American, (b. 1930)
Roy was born in New Hampshire and received his formal study at the Chicago Academy of Fine Art and the Art Center School of Los Angeles. He joined the ranks of professional illustrators in New York and Chicago where he attained the highest recognition in the field. He credits that experience of more than thirty years with his insatiable desire and profound ability to research a wide and varied range of subject matter. As one of the top illustrators in America, he has produced work for the U. S. Postal Service, many major corporations and prestigious publications such as National Geographic and Time magazines.
Eventually Roy decided to move West and be free to paint subject matter of his own choice. His interest in Native American subject matter began at the Field Museum of Natural History in Chicago when, as a young boy, he discovered cases of labeled Indian artifacts and the vast collection made a lasting impression. Roy says the light in the West vibrates in a different manner; it is brilliant, different, raw. His canvases are dominated by the real drama of the American West. He has found true contentment in the West, residing in both Arizona and now Texas.
Among his many awards, Roy has won quite a few silver and gold medals at the Cowboy Artists of America Show. He has seven paintings on display at the Smithsonian Institute’s National Portrait Gallery in Washington D. C. He has produced murals for the National Park Service, including a group thereof for the Pecos National Monument in New Mexico and for the Royal Saudi Arabia Naval Headquarters. Roy has been profiled in numerous art publications.
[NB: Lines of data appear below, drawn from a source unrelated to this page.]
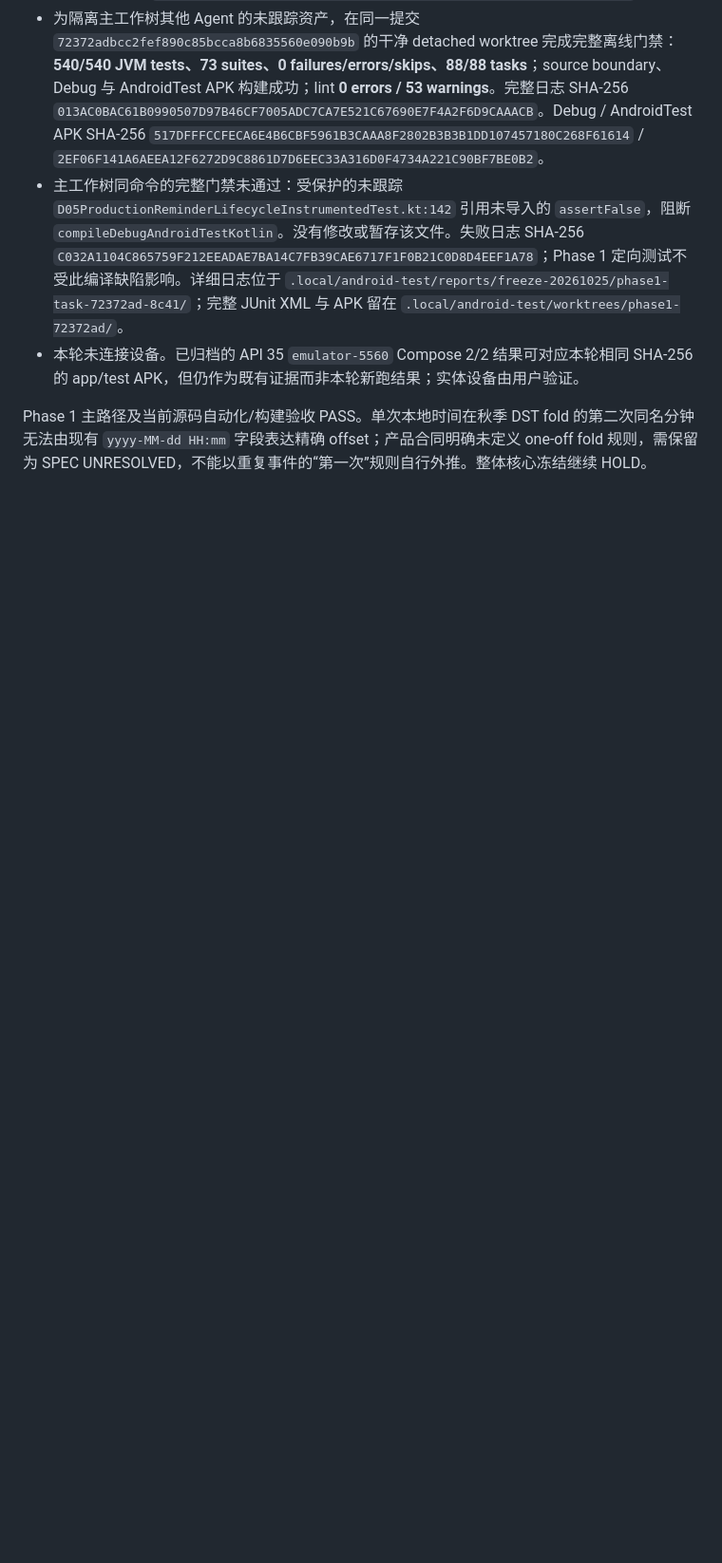
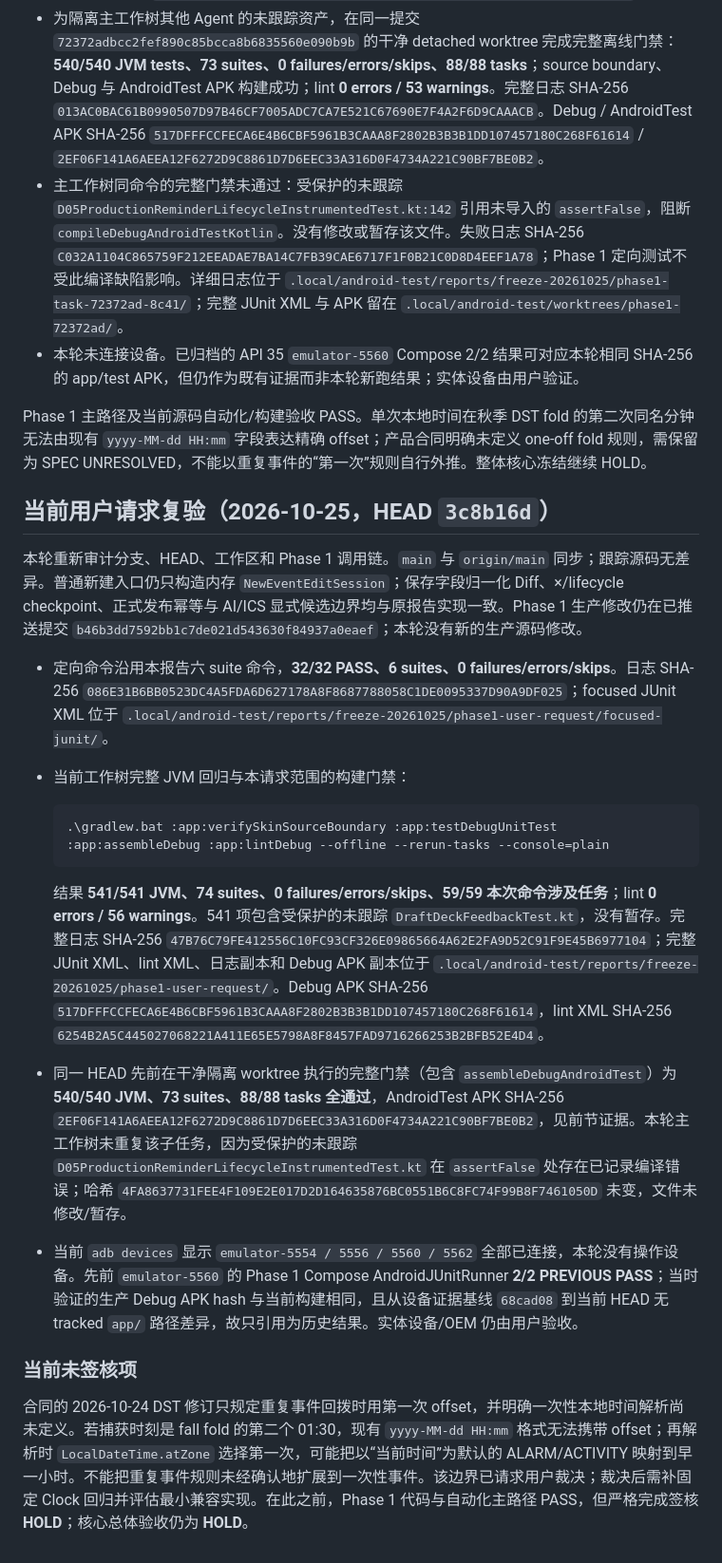
Before and after one commit to ShakeCrane/Powerful-Calendar, a Markdown page: docs/issues/PC-ISSUE-PHASE1-EDITOR-LIFECYCLE.md, the part around the change. Shown at 95% size. GitHub-like rendering; blank space fills up the shorter version.

Commit message:
test(Phase1): 复验编辑器生命周期与默认时间基线

````diff
--- a/docs/issues/PC-ISSUE-PHASE1-EDITOR-LIFECYCLE.md
+++ b/docs/issues/PC-ISSUE-PHASE1-EDITOR-LIFECYCLE.md
@@ -204,3 +204,22 @@ Phase 1 产品修复仍由 `b46b3dd7592bb1c7de021d543630f84937a0eaef` 提供；
 - 本轮未连接设备。已归档的 API 35 `emulator-5560` Compose 2/2 结果可对应本轮相同 SHA-256 的 app/test APK，但仍作为既有证据而非本轮新跑结果；实体设备由用户验证。
 
 Phase 1 主路径及当前源码自动化/构建验收 PASS。单次本地时间在秋季 DST fold 的第二次同名分钟无法由现有 `yyyy-MM-dd HH:mm` 字段表达精确 offset；产品合同明确未定义 one-off fold 规则，需保留为 SPEC UNRESOLVED，不能以重复事件的“第一次”规则自行外推。整体核心冻结继续 HOLD。
+
+## 当前用户请求复验（2026-10-25，HEAD `3c8b16d`）
+
+本轮重新审计分支、HEAD、工作区和 Phase 1 调用链。`main` 与 `origin/main` 同步；跟踪源码无差异。普通新建入口仍只构造内存 `NewEventEditSession`；保存字段归一化 Diff、×/lifecycle checkpoint、正式发布幂等与 AI/ICS 显式候选边界均与原报告实现一致。Phase 1 生产修改仍在已推送提交 `b46b3dd7592bb1c7de021d543630f84937a0eaef`；本轮没有新的生产源码修改。
+
+- 定向命令沿用本报告六 suite 命令，**32/32 PASS、6 suites、0 failures/errors/skips**。日志 SHA-256 `086E31B6BB0523DC4A5FDA6D627178A8F8687788058C1DE0095337D90A9DF025`；focused JUnit XML 位于 `.local/android-test/reports/freeze-20261025/phase1-user-request/focused-junit/`。
+- 当前工作树完整 JVM 回归与本请求范围的构建门禁：
+
+  ```powershell
+  .\gradlew.bat :app:verifySkinSourceBoundary :app:testDebugUnitTest :app:assembleDebug :app:lintDebug --offline --rerun-tasks --console=plain
+  ```
+
+  结果 **541/541 JVM、74 suites、0 failures/errors/skips、59/59 本次命令涉及任务**；lint **0 errors / 56 warnings**。541 项包含受保护的未跟踪 `DraftDeckFeedbackTest.kt`，没有暂存。完整日志 SHA-256 `47B76C79FE412556C10FC93CF326E09865664A62E2FA9D52C91F9E45B6977104`；完整 JUnit XML、lint XML、日志副本和 Debug APK 副本位于 `.local/android-test/reports/freeze-20261025/phase1-user-request/`。Debug APK SHA-256 `517DFFFCCFECA6E4B6CBF5961B3CAAA8F2802B3B3B1DD107457180C268F61614`，lint XML SHA-256 `6254B2A5C445027068221A411E65E5798A8F8457FAD9716266253B2BFB52E4D4`。
+- 同一 HEAD 先前在干净隔离 worktree 执行的完整门禁（包含 `assembleDebugAndroidTest`）为 **540/540 JVM、73 suites、88/88 tasks 全通过**，AndroidTest APK SHA-256 `2EF06F141A6AEEA12F6272D9C8861D7D6EEC33A316D0F4734A221C90BF7BE0B2`，见前节证据。本轮主工作树未重复该子任务，因为受保护的未跟踪 `D05ProductionReminderLifecycleInstrumentedTest.kt` 在 `assertFalse` 处存在已记录编译错误；哈希 `4FA8637731FEE4F109E2E017D2D164635876BC0551B6C8FC74F99B8F7461050D` 未变，文件未修改/暂存。
+- 当前 `adb devices` 显示 `emulator-5554 / 5556 / 5560 / 5562` 全部已连接，本轮没有操作设备。先前 `emulator-5560` 的 Phase 1 Compose AndroidJUnitRunner **2/2 PREVIOUS PASS**；当时验证的生产 Debug APK hash 与当前构建相同，且从设备证据基线 `68cad08` 到当前 HEAD 无 tracked `app/` 路径差异，故只引用为历史结果。实体设备/OEM 仍由用户验收。
+
+### 当前未签核项
+
+合同的 2026-10-24 DST 修订只规定重复事件回拨时用第一次 offset，并明确一次性本地时间解析尚未定义。若捕获时刻是 fall fold 的第二个 01:30，现有 `yyyy-MM-dd HH:mm` 格式无法携带 offset；再解析时 `LocalDateTime.atZone` 选择第一次，可能把以“当前时间”为默认的 ALARM/ACTIVITY 映射到早一小时。不能把重复事件规则未经确认地扩展到一次性事件。该边界已请求用户裁决；裁决后需补固定 Clock 回归并评估最小兼容实现。在此之前，Phase 1 代码与自动化主路径 PASS，但严格完成签核 **HOLD**；核心总体验收仍为 **HOLD**。
````
Also changed, not shown: docs/agent-handoff/PROGRESS.md (+9 -0 lines).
Roy says his work is a celebration of the things he loves and that he is a storyteller and he needs to speak – “I want to have my art say what I believe in a beautiful way.”